▸ **WHAT YOU WILL DO**:
In the records below, how many lines hold the string "setFood"? Give only the number.

▸ **DATA IN THIS EXERCISE**:
- - - - - - -

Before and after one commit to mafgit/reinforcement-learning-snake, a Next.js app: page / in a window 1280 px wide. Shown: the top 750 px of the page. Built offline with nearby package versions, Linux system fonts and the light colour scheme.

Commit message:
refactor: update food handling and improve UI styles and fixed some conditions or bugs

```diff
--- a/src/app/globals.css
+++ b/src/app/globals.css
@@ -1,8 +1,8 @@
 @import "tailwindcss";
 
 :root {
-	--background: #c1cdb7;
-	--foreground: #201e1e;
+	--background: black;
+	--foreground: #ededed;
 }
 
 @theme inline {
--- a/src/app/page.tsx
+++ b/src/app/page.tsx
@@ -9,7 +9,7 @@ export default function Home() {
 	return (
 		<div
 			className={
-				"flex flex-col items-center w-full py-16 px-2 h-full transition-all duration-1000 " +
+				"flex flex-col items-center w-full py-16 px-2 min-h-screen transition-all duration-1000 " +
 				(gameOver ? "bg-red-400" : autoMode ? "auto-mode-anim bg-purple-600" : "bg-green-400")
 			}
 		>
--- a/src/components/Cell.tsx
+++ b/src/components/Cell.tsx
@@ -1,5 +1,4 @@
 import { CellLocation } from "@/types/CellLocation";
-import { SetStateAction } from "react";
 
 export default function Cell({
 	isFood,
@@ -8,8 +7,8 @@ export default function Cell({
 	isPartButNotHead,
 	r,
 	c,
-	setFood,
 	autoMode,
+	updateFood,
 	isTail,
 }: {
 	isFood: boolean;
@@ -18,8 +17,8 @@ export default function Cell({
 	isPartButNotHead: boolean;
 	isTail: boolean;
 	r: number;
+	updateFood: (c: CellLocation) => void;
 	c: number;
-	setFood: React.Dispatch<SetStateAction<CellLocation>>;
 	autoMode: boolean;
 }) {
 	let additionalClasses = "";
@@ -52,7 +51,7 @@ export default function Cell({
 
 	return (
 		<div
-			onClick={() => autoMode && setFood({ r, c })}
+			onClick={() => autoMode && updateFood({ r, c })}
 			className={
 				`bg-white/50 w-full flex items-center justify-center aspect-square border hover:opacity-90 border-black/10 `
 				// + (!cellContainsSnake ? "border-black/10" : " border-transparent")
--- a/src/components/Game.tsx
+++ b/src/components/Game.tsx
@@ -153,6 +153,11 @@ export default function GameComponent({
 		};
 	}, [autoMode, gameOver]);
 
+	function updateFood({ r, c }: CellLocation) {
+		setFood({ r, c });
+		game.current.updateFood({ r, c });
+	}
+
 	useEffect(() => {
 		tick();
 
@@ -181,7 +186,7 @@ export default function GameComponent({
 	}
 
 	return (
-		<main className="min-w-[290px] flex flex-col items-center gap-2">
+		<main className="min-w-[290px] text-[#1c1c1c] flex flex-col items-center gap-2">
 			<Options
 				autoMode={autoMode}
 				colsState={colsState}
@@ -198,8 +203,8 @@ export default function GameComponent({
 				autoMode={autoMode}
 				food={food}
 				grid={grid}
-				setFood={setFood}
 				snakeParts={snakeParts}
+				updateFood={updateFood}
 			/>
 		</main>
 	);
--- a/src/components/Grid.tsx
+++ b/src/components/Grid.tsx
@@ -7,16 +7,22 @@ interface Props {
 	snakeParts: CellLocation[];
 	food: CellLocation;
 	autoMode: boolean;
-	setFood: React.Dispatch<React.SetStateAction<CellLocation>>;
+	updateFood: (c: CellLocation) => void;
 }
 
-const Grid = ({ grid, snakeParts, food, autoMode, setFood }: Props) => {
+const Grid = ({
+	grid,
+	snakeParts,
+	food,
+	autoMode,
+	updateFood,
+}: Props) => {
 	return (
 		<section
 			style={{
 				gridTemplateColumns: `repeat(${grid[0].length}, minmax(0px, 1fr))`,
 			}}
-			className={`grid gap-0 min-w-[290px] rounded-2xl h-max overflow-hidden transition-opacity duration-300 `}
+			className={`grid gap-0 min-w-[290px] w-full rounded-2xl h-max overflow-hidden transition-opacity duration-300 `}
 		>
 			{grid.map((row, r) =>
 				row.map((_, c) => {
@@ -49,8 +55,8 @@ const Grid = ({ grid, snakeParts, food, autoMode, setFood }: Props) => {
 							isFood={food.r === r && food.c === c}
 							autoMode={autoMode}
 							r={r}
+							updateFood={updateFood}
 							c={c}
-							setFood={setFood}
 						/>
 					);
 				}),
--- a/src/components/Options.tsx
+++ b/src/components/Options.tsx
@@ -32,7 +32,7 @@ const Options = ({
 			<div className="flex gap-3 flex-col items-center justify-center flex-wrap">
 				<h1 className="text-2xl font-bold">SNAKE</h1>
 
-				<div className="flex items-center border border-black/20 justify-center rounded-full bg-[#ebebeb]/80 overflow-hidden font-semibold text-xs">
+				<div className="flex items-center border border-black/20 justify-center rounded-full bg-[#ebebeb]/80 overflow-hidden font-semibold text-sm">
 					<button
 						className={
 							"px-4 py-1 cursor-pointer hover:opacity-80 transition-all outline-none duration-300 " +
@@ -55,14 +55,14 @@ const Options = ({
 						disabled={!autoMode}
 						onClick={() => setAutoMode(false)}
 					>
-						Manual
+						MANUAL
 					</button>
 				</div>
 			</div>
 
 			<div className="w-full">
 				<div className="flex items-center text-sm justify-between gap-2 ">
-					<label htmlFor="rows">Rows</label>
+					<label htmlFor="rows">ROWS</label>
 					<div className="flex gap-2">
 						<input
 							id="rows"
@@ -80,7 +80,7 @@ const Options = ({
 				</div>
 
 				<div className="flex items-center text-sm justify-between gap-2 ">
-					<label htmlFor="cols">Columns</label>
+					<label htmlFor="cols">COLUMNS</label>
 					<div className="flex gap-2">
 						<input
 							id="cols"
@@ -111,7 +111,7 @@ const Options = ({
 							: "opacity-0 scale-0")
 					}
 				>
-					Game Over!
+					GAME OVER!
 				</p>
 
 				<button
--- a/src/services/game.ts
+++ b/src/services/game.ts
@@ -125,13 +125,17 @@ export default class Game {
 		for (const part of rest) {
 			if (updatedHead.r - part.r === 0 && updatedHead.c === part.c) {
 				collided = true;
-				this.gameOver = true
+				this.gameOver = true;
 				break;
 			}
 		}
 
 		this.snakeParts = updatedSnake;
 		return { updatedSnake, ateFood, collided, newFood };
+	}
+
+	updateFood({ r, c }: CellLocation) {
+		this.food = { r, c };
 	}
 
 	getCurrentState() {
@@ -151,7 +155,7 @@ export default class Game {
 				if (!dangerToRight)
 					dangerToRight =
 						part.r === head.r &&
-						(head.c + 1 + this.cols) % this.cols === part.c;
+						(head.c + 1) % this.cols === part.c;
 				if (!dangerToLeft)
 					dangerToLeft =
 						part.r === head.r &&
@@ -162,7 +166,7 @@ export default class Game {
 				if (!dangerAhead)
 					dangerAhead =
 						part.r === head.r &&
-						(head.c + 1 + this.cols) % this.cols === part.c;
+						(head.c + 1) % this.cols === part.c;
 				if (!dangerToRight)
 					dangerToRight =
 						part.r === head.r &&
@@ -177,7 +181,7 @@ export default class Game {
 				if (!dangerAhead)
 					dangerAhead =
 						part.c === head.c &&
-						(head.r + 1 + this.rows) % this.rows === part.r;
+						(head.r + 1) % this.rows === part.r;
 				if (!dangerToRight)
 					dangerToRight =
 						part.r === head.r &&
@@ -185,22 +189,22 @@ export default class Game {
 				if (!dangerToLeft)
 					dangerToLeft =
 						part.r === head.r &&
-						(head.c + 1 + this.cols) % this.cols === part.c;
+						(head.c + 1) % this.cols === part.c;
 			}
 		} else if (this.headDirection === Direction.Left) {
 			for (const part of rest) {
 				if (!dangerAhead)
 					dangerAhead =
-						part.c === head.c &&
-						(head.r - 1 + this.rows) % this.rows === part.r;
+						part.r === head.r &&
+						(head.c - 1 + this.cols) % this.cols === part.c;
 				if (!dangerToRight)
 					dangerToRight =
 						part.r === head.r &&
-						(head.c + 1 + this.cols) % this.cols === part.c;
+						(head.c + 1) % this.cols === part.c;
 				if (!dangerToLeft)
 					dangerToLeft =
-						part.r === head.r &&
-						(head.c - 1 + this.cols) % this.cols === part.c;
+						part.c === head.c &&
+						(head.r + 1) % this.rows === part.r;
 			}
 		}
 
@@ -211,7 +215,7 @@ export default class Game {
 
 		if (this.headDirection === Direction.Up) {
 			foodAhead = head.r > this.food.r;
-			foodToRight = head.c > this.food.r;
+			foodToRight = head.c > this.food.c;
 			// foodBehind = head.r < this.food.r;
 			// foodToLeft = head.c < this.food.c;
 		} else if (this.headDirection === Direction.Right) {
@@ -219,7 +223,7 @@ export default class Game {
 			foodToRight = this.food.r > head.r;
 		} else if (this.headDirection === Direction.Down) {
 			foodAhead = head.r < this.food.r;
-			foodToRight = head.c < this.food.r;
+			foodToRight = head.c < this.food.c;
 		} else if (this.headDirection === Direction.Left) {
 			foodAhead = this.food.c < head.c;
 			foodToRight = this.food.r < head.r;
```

- - - - - - -

▸ **ANSWER**:
9